* _TASK_: What you return must match the records below character for character, except that no picture appears.

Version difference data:
"""
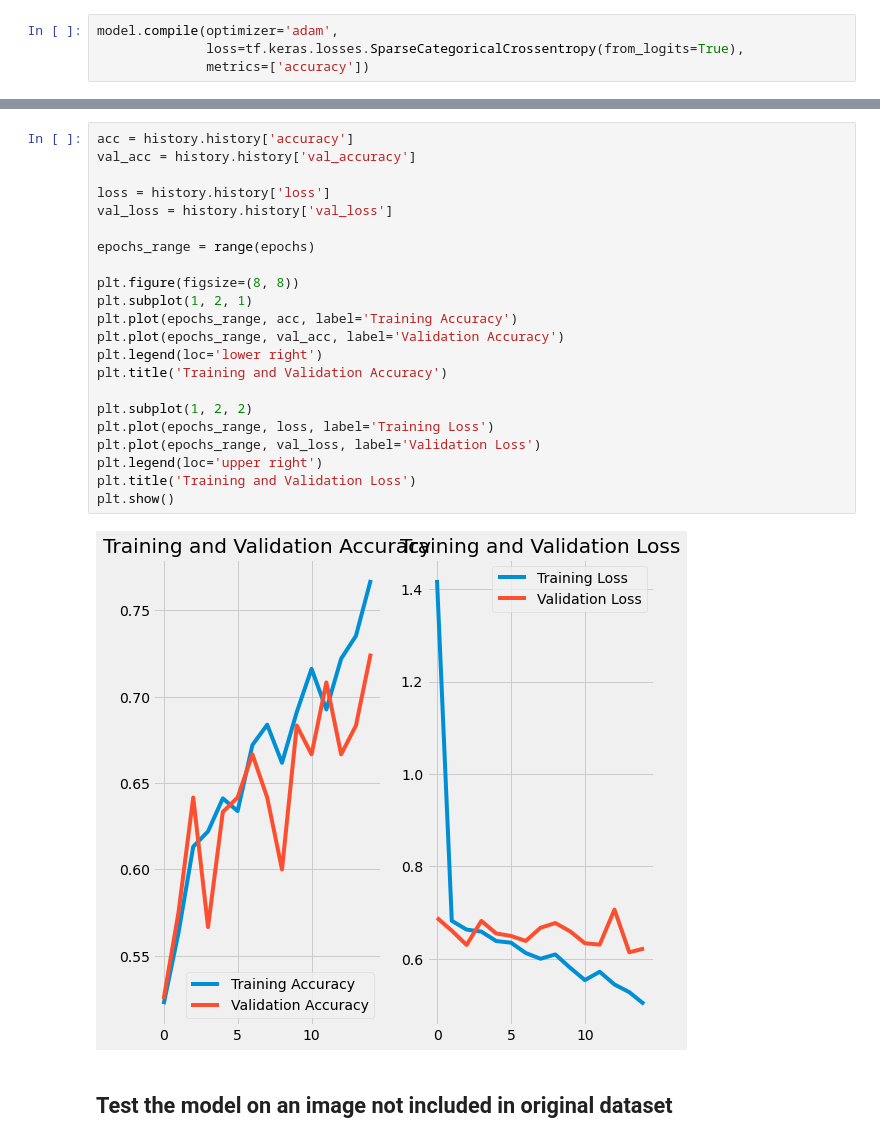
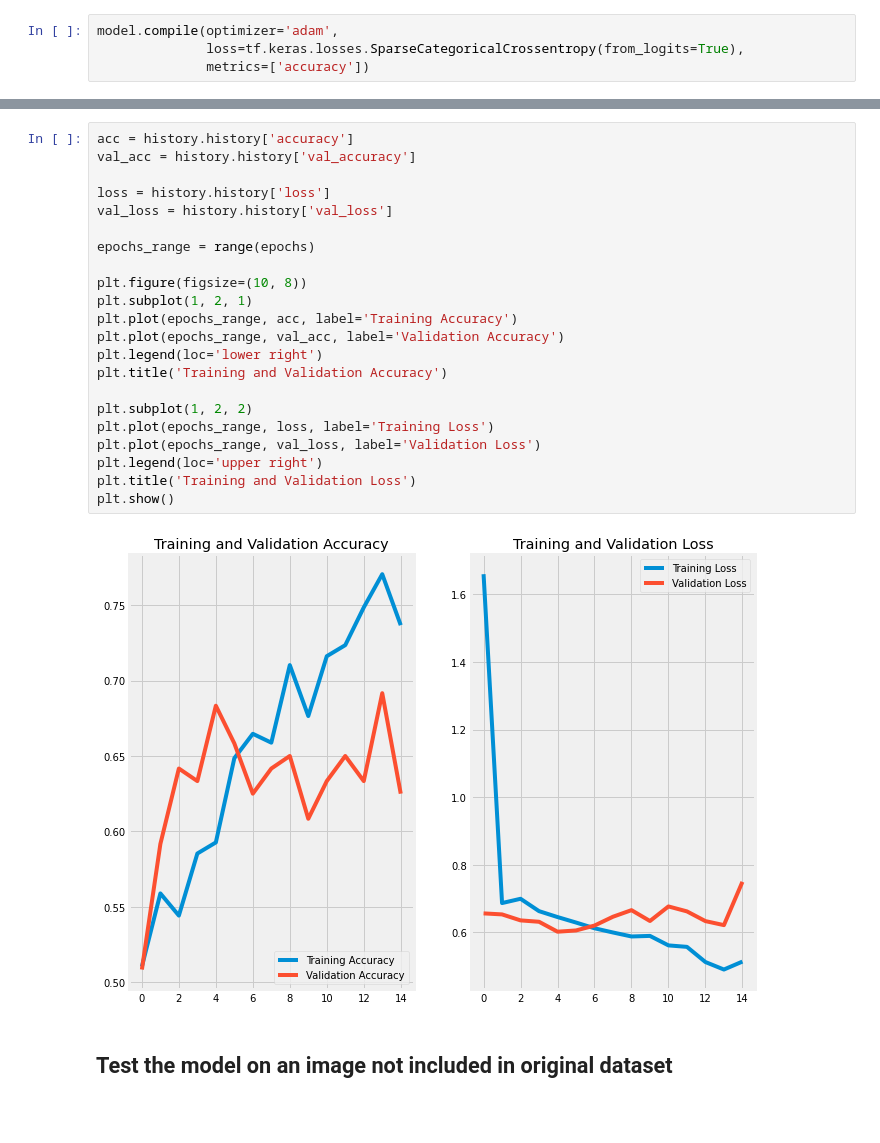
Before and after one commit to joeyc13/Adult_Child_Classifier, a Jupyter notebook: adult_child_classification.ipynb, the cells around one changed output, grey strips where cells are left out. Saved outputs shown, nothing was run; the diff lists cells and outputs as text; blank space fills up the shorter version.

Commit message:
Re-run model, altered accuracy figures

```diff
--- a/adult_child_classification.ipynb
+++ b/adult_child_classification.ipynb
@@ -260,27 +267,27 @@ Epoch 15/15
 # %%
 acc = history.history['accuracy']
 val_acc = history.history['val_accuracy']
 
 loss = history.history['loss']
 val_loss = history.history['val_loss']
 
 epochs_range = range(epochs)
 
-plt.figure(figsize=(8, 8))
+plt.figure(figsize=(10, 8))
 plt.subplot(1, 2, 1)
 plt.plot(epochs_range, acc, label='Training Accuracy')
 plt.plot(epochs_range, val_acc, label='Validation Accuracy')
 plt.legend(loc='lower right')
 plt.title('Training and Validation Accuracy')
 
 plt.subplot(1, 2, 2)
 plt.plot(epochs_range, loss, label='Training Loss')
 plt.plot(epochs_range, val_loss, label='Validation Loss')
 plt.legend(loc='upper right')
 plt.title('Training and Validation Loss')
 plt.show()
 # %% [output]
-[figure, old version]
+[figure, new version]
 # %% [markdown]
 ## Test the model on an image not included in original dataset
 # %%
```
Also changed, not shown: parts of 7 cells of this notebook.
"""
* _ANSWER BOX_:
Before and after one commit to joeyc13/Adult_Child_Classifier, a Jupyter notebook: adult_child_classification.ipynb, the cells around one changed output, grey strips where cells are left out. Saved outputs shown, nothing was run; the diff lists cells and outputs as text; blank space fills up the shorter version.

Commit message:
Re-run model, altered accuracy figures

```diff
--- a/adult_child_classification.ipynb
+++ b/adult_child_classification.ipynb
@@ -260,27 +267,27 @@ Epoch 15/15
 # %%
 acc = history.history['accuracy']
 val_acc = history.history['val_accuracy']
 
 loss = history.history['loss']
 val_loss = history.history['val_loss']
 
 epochs_range = range(epochs)
 
-plt.figure(figsize=(8, 8))
+plt.figure(figsize=(10, 8))
 plt.subplot(1, 2, 1)
 plt.plot(epochs_range, acc, label='Training Accuracy')
 plt.plot(epochs_range, val_acc, label='Validation Accuracy')
 plt.legend(loc='lower right')
 plt.title('Training and Validation Accuracy')
 
 plt.subplot(1, 2, 2)
 plt.plot(epochs_range, loss, label='Training Loss')
 plt.plot(epochs_range, val_loss, label='Validation Loss')
 plt.legend(loc='upper right')
 plt.title('Training and Validation Loss')
 plt.show()
 # %% [output]
-[figure, old version]
+[figure, new version]
 # %% [markdown]
 ## Test the model on an image not included in original dataset
 # %%
```
Also changed, not shown: parts of 7 cells of this notebook.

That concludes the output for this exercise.